“They’re not just going with a big celebrity face anymore,” says Priyanka Dayal, senior content marketing manager for Celebrity Intelligence, which connects businesses to social media influencers and celebrities. “We’re seeing that retailers are adopting new tactics to reach out to the younger generation.”
Starting this fall, Nordstrom will carry a new clothing line created by Arielle Charnas, the popular lifestyle influencer behind the Something Navy blog who is checking with her million-plus followers to fine-tune details ranging from fabrics to colors.
Target looked for input from Gen Z trendsetters for its clothing line, Art Class, which launched last year. And Kohl’s works with wellness influencers through the site mindbodygreen.
The growing clout of influencers is on vivid display through the growth of Beautycon, which showcases the latest in beauty products and trends. Since its first meeting five years ago when a group of YouTube personalities gathered to trade favorite products and beauty tips, Beautycon has grown to include events in New York and London as well as Los Angeles.
This year’s two-day gathering in California, which featured a chat between CEO Moj Mahdara and social media queen Kim Kardashian, was Beautycon’s largest. Some 500 influencers took part among the 32,000 attendees, and more than 200 brands were represented, Beautycon spokeswoman Emily Taylor says.
“Now is the first time ever that your next-door neighbor could have a million followers on Instagram,” says Justin Kline, founder of Markerly, an influencer research company that acts as a matchmaker for brands and social media trendsetters. “It’s opened up this whole new world of people who have access to this huge following … which is really great for brands because it allows them to harness all this clout.”
Initially, it was mostly smaller brands, eager to make their mark in the world of e-commerce, that tended to turn to personalities on YouTube and Instagram for attention.
But old-school retailers are also recognizing that when it comes to connecting with Generations Y and Z, whose household spending is in the billions of dollars, a recommendation from someone they relate to can have far more sway than that of an actor or pop star.

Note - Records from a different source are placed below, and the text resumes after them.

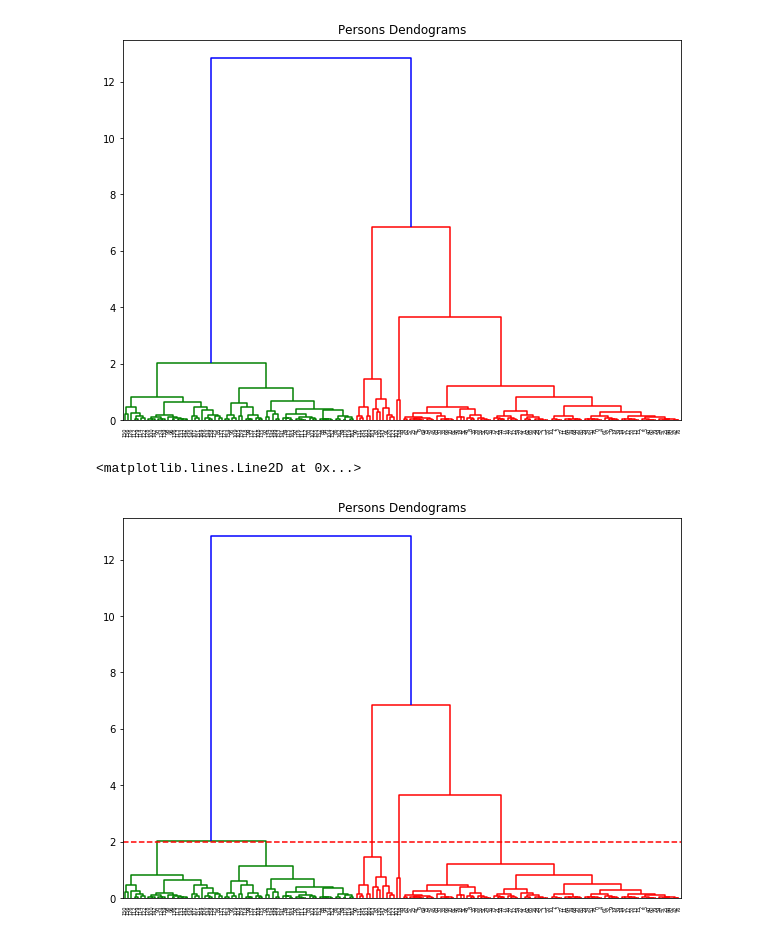
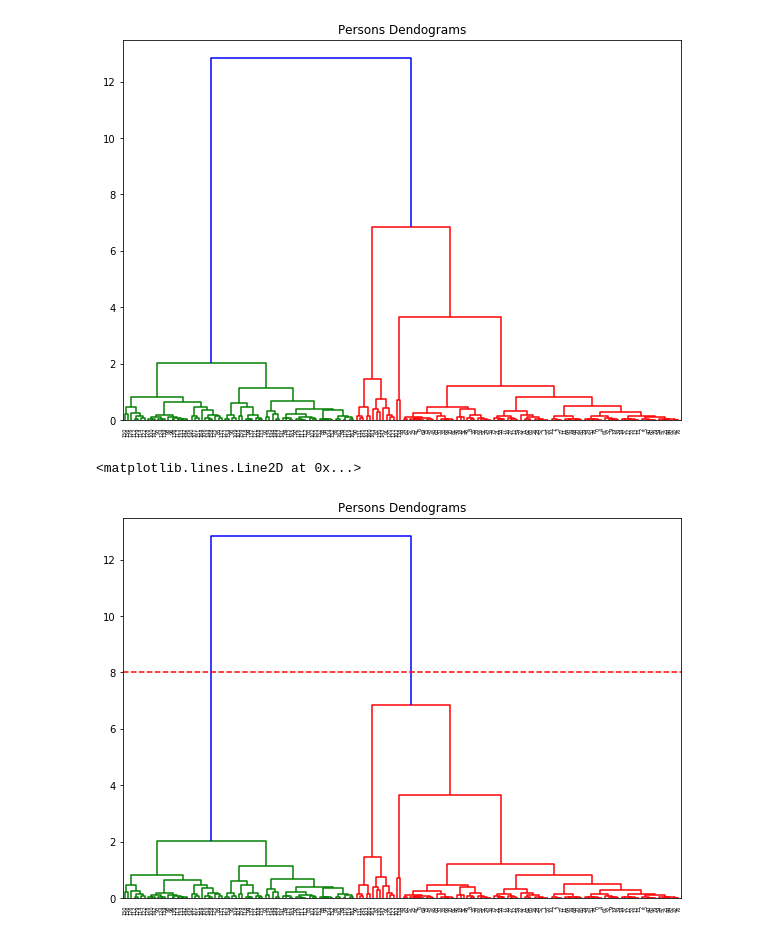
Before and after one commit to georgesimos/PersonCharacteristics, a Jupyter notebook: Person Characteristics .ipynb, the cells around one changed output. Saved outputs shown, nothing was run; the diff lists cells and outputs as text; code cells hidden in the pictures.

```diff
--- a/Person Characteristics .ipynb
+++ b/Person Characteristics .ipynb
@@ -48,8 +49,8 @@ dend = shc.dendrogram(shc.linkage(data, method='ward'))
 # %%
 plt.figure(figsize=(10, 7))
 plt.title("Persons Dendograms")
 dend = shc.dendrogram(shc.linkage(data, method='ward'))
-plt.axhline(y=2, color='r', linestyle='--')
+plt.axhline(y=8, color='r', linestyle='--')
 # %% [output]
 <matplotlib.lines.Line2D at 0x...>
-[figure, old version]
+[figure, new version]
```
Also changed, not shown: parts of 8 cells of this notebook, 1 other file.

Research conducted in 2016 by influencer marketing firm Collective Bias, which is now owned by tech company Inmar, found 30 percent of shoppers were more inclined to buy a product endorsed by a blogger they viewed as a peer than a celebrity. And among those 18 to 34 years old, 70 percent preferred the noncelebrity. Additionally, nearly six out of 10 shoppers had taken a social media or blog review into account while browsing in a store.
“Someone who is a teacher … is looking for what other teachers have in their classrooms,” says Allison Stone, consumer markets manager with consultancy PwC. “This is their lifestyle, what they do every day. It comes from pure experience, and it feels more authentic.”
The legions of kids who click onto Ryan ToysReview are able to have what amounts to a virtual play date with its namesake, tagging along as he treks through Legoland Japan, meets Sponge Bob and tries out assorted toys and activities. Last year, Ryan–whose family will not share his last name – was the youngest on Forbes’ list of the highest-paid YouTube personalities, generating an estimated $11 million in 2017.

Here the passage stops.